Items listed in a dataset:

+---+

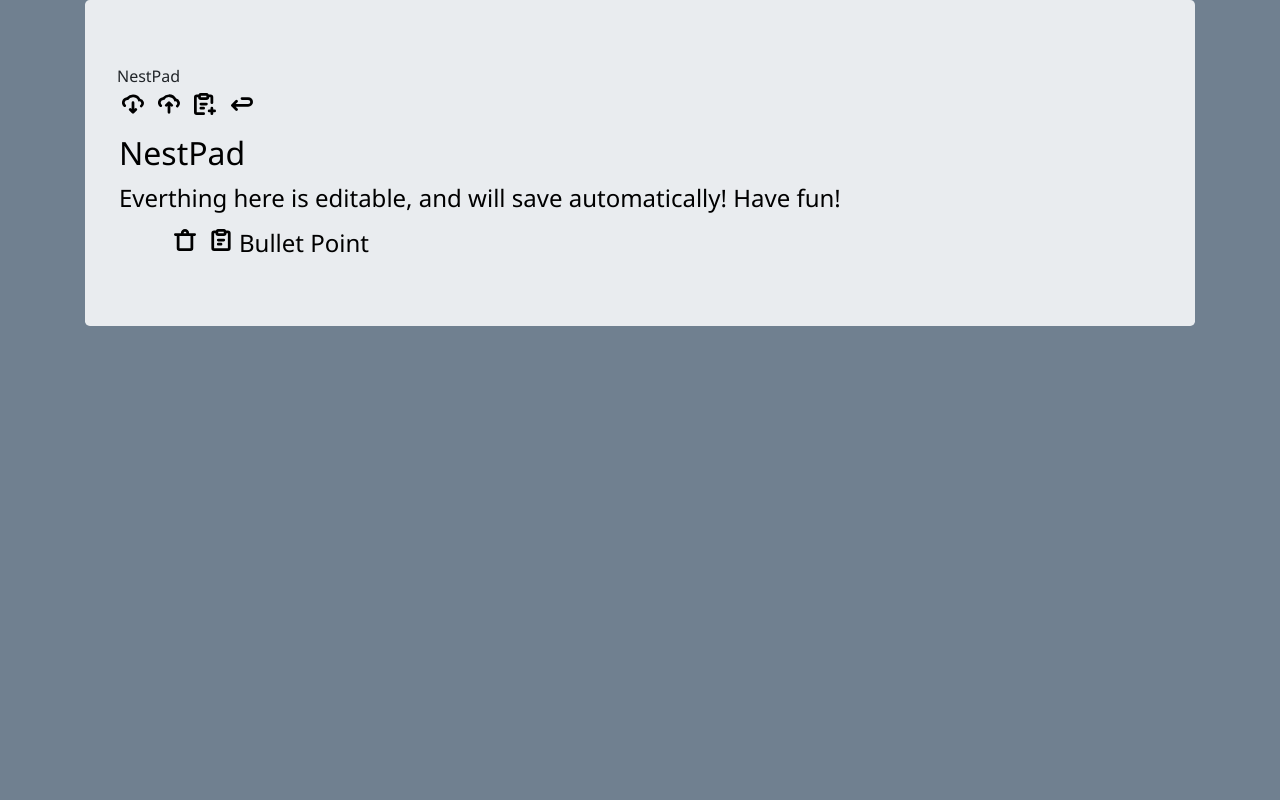
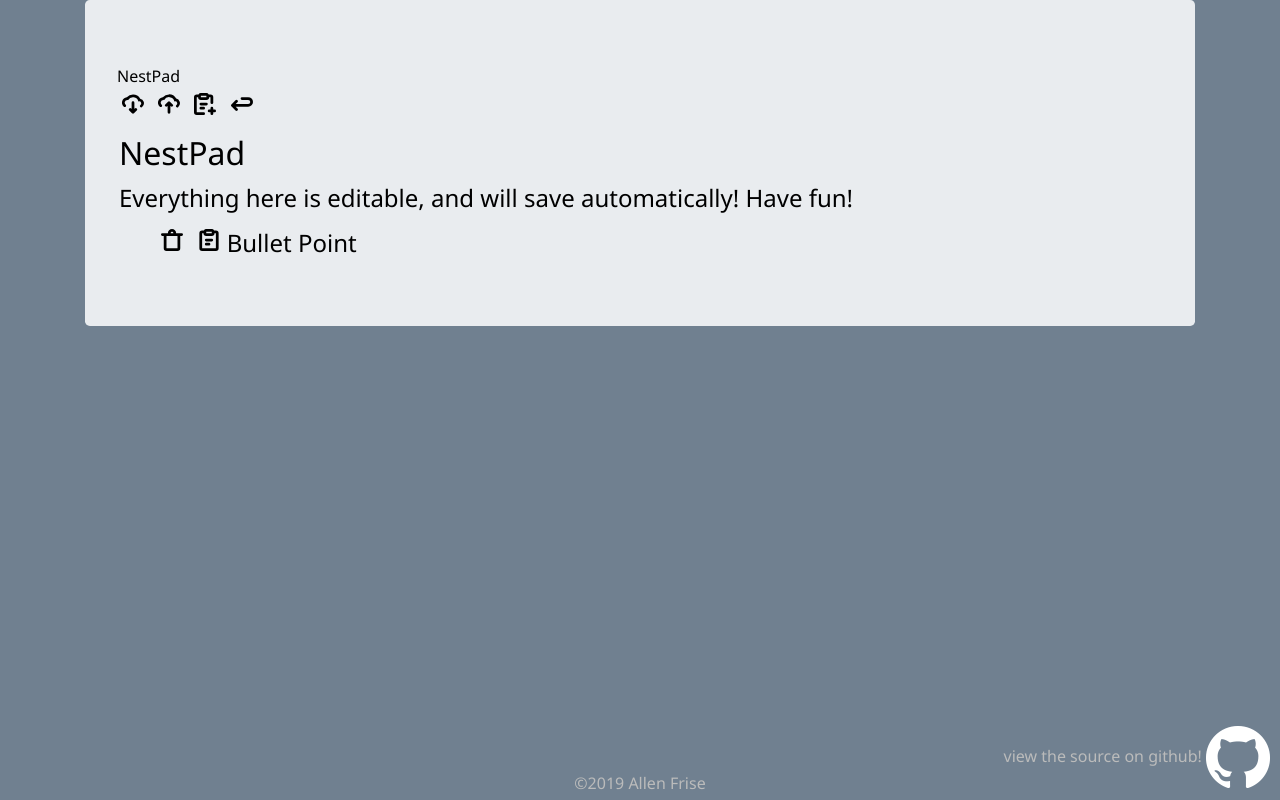
Before and after one commit to afrise/notes, a plain HTML site: page index.html in a window 1280 px wide. Drawn offline with nearby package versions, Linux system fonts and the light colour scheme.

Commit message:
UI tweaks and bugfixes
ensure bullet point title fills to end of div
add current note to page title
add github link and copyright

```diff
--- a/index.html
+++ b/index.html
@@ -1,7 +1,7 @@
 <!doctype html>
 <html>
     <head>
-        <title>Notes</title>
+        <title id="title">NestPad</title>
         <meta charset="utf-8">
         <meta name="viewport" content="width=device-width, initial-scale=1, shrink-to-fit=no">
         <link rel="stylesheet" href="https://stackpath.bootstrapcdn.com/bootstrap/4.3.1/css/bootstrap.min.css" integrity="sha384-ggOyR0iXCbMQv3Xipma34MD+dH/1fQ784/j6cY/iJTQUOhcWr7x9JvoRxT2MZw1T" crossorigin="anonymous">
@@ -37,6 +37,14 @@
                 </div>
             </div>
         </div>
+        <div class="footer center-text">
+            <a href="https://afrise.github.io">&copy;2019 Allen Frise</a>
+        </div>
+        <a href="https://github.com/afrise/notes">
+            <div class="github">
+                view the source on github! <image src="img/github.png"
+            </div>
+        </a>
         <script src="https://code.jquery.com/jquery-3.3.1.slim.min.js" integrity="sha384-q8i/X+965DzO0rT7abK41JStQIAqVgRVzpbzo5smXKp4YfRvH+8abtTE1Pi6jizo" crossorigin="anonymous"></script>
         <script src="https://cdnjs.cloudflare.com/ajax/libs/popper.js/1.14.7/umd/popper.min.js" integrity="sha384-UO2eT0CpHqdSJQ6hJty5KVphtPhzWj9WO1clHTMGa3JDZwrnQq4sF86dIHNDz0W1" crossorigin="anonymous"></script>
         <script src="https://stackpath.bootstrapcdn.com/bootstrap/4.3.1/js/bootstrap.min.js" integrity="sha384-JjSmVgyd0p3pXB1rRibZUAYoIIy6OrQ6VrjIEaFf/nJGzIxFDsf4x0xIM+B07jRM" crossorigin="anonymous"></script>
--- a/notes.css
+++ b/notes.css
@@ -4,6 +4,28 @@ textarea{background:inherit}
 input[type=button]:hover{
     background: cadetblue;
 }
+
+a {color: #bbb}
+a:hover {
+    color: white;
+    text-decoration: none;
+}
+
+
+.footer {
+    position: absolute;
+    bottom:5px;
+    width:100%;
+}
+
+.github{
+    position:absolute;
+    bottom:10px;
+    right:10px;
+    color:white;
+    z-index:-1;
+}
+
 .icon {
     height:32px;
     width:32px;
@@ -16,13 +38,14 @@ input[type=button]:hover{
 }
 .icons {
     padding:0;
-    min-width:120px;
+    width:120px;
 }
 
 body{
     text-align: center;
     background:slategray;
     font-family: 'Segoe UI', Tahoma, Geneva, Verdana, sans-serif;
+    color: white;
 }
 .title {
     font-size: 24pt;
@@ -30,6 +53,7 @@ body{
 }
 .navigation{
     font-size: 12pt;
+    color: black;
 }
 .description {
     width:100%;
@@ -46,6 +70,7 @@ body{
     box-shadow: 5px 5px 5px #0003;
     font-size:18pt;
 }
+.note{width:100%}
 
 .listItem {
     font-size:18pt;
--- a/notes.js
+++ b/notes.js
@@ -1,4 +1,4 @@
-let DefaultNote = {Id: 0, Title: "NestPad", Description:"Everthing here is editable, and will save automatically! Have fun!"};
+let DefaultNote = {Id: 0, Title: "NestPad", Description:"Everything here is editable, and will save automatically! Have fun!"};
 var model = {
     CurrentNote: DefaultNote,
     NoteList: [DefaultNote, {Id:1, ParentId: 0, Title: "Bullet Point"}],
@@ -9,7 +9,7 @@ if (!localStorage.model)
     localStorage.model = JSON.stringify(model);
 else model = JSON.parse(localStorage.model);
 
-var NoteList = new Vue({
+var vm = new Vue({
     el: "#list",
     data: {
         CurrentNote: model.CurrentNote,
@@ -34,10 +34,11 @@ var NoteList = new Vue({
     },
     watch: {
         CurrentNote: ()=>{
-            NoteList.Save();
+            vm.Save();
             AutoGrow();
+            document.title = "NestPad - " + vm.CurrentNote.Title;
         },
-        NoteList: ()=>{NoteList.Save()}
+        NoteList: ()=>{vm.Save()}
     },
     methods: {
         GetParent: function(note){return this.NoteList.filter(function(n){return n.Id==note.ParentId})[0];},
@@ -91,4 +92,5 @@ function AutoGrow() {
     },1);
 }
 
+document.title = "NestPad - " + vm.CurrentNote.Title;
 AutoGrow();
```
Also changed, not shown: img/github.png (added).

+---+

Check the lines above and copy each one that includes "width".

_Solution to this exercise:_
         <meta name="viewport" content="width=device-width, initial-scale=1, shrink-to-fit=no">
+    width:100%;
     width:32px;
-    min-width:120px;
+    width:120px;
     width:100%;
+.note{width:100%}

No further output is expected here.